Supposing you have a decent following, you can find peer reviewed sites and nicely ask for a review from them. You can also find third party review sites that are relevant to your niche and, typically, submit a form to be considered for review. These forms may request information like your name, company name, description, and industry.

Tip: Although some sites may request payment for an expedited review, don’t pay up unless you know that the traffic they are bringing in is high and relevant. Also, never pay for reviews or pay to influence reviews on free peer-to-peer sites like Yelp.

5. Send Birthday Emails

Difficulty: Easy
Cost: Free to $

Birthday emails provide a quick and meaningful way of getting what you have to offer in front of customers in a friendly way. Probably the hardest part about sending birthday emails is collecting customer birthdays and email addresses.

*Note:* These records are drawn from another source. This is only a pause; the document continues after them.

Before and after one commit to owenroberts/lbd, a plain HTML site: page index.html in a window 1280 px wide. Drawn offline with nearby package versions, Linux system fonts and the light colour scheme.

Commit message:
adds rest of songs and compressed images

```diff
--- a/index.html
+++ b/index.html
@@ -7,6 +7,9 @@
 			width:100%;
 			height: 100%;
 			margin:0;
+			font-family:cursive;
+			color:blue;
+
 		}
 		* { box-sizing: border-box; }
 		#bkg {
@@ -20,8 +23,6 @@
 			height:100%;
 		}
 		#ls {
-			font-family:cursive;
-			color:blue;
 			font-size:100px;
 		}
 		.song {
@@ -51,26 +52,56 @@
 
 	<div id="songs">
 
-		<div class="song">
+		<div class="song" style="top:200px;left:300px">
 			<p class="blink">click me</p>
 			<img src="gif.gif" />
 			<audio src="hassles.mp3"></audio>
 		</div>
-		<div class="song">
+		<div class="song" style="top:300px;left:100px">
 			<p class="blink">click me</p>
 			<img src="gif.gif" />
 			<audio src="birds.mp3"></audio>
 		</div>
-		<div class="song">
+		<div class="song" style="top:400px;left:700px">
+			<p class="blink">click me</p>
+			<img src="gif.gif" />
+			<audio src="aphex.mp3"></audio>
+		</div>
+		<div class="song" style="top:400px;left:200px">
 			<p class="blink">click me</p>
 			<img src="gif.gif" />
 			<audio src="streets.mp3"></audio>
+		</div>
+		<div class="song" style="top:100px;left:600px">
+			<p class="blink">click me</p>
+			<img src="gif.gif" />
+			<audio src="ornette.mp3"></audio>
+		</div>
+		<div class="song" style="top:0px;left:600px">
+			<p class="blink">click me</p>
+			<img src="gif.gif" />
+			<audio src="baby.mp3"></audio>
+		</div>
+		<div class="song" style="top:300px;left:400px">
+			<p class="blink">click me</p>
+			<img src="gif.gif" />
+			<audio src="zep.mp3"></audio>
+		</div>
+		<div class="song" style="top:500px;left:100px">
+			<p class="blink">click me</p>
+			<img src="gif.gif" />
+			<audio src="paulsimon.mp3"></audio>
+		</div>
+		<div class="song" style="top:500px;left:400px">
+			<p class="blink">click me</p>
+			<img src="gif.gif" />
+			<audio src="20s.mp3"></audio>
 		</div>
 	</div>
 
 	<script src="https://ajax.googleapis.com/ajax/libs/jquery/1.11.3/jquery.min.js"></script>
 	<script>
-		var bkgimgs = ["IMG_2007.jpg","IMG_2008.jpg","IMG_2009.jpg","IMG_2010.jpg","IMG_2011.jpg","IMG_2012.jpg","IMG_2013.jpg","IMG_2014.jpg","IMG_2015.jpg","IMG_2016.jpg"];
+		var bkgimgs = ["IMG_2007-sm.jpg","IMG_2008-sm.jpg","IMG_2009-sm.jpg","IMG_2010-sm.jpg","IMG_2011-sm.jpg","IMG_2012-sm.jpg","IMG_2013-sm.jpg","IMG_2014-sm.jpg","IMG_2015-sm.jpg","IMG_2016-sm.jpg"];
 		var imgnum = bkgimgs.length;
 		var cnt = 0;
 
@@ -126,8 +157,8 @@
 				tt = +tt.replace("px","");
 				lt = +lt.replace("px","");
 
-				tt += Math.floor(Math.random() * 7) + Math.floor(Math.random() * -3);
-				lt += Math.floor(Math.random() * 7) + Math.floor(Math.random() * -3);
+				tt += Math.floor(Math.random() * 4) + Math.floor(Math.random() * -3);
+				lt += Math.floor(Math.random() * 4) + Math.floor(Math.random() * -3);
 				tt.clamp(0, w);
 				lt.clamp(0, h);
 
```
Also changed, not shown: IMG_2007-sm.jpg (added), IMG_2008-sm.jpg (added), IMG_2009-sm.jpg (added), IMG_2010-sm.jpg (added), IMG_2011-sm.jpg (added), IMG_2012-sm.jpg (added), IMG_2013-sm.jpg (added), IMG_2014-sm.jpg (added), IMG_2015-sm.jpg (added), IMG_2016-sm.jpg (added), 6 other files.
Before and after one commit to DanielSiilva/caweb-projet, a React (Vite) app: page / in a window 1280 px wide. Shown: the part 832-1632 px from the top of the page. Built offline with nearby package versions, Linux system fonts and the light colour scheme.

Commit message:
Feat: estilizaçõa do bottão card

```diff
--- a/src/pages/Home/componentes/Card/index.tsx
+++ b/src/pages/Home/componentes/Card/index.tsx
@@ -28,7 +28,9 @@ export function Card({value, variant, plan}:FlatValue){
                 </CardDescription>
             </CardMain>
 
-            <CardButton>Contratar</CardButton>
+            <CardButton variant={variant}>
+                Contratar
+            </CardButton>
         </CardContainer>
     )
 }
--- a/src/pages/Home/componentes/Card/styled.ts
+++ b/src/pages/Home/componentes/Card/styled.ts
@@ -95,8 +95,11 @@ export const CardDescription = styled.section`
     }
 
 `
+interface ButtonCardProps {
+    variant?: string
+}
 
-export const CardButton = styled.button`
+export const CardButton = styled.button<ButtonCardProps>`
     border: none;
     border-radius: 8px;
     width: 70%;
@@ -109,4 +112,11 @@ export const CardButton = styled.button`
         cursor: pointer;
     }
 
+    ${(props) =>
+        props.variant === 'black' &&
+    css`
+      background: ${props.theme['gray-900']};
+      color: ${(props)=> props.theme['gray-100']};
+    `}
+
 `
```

To start building your list, first promote it. Let customers know that you have one and that they can join your email list. Promoting your email list can take many forms including table tents and word of mouth. You can increase the effectiveness of your email list building campaign by incentivizing them to join. A voucher sent to customers exclusively on your list can work well in this regard.

After collecting enough addresses and birthdays, you’ll want to create an email template and begin sending out messages. Because copying, pasting, and timing emails in this manner can become a time-consuming process, email marketing software proves especially useful. Here are some birthday email automation tutorials for some of the most popular email marketing software.

6. Get Local Press

Difficulty: Medium
Cost: Free

24 hours a day, 7 days a week, news organizations are on the lookout for stories to tell.

Help them out a bit here.

If you have something noteworthy to share like a partnership, a nice milestone, or a new service; local press can be a great way of getting publicity for your local delivery business.

To do this, identify a writer that might be interested in your story. An interested writer might be one who has written articles about local businesses, your industry, or competitors. Since a majority of PR is who you know and building relations, if you can engage with him or her prior to sending this story, even better.

Once you feel the time is right, send them a quick, to-the-point message about who you are and what you have to offer. If you think of your message from their perspective and can answer “What’s in it for me?” then you’re probably going at it in a decent manner. For more formal releases, PRNews has a few good tips to make the most of your time and effort.

And, if the first time doesn’t work out, try, try, try again with another contact. You’ll get that one mention, in due time, and then be able to leverage that to receive other press.

7. Create a Customer Referral Program

Difficulty: Medium
Cost: Free to $

With each new customer comes not only an opportunity for repeat sales, but the ability for him or her to bring in new clientele. Take advantage of this situation by incentivizing existing customers to bring more customers to your door.

Depending on what type of local deliveries you do, a referral program can simply consist of you and your team talking about it. Maybe there’s a particular keyword or a name that, if a new customer mentions, can be attributed to a particular referrer.

New Customer: “Hey, I was sent to you guys by Arthur. He mentioned that you guys have the best pizza in town.”

You: “Oh great to hear.” (Makes tally for Arthur)

Those making referrals can then earn things like cash back, gift cards, reduced price products, or even free products. This article from Entrepreneurmagazine takes a deeper dive into ideas that really get people moving.

If and when this process becomes more tedious, referral software can help automate your system more. Such offerings include:

Referral software helps unify the process from beginning to end with features including automated messaging, incentive fulfillment, and store/point of sale integration.

Tip: Take things a step further by combining the analog and digital world. Use business cards and a referral code to cheaply pass around information about your referral program and business.

With help from these ideas, new customers should be coming to you in no time. Have any other simple tips you would like to share? Let us know in the comments below!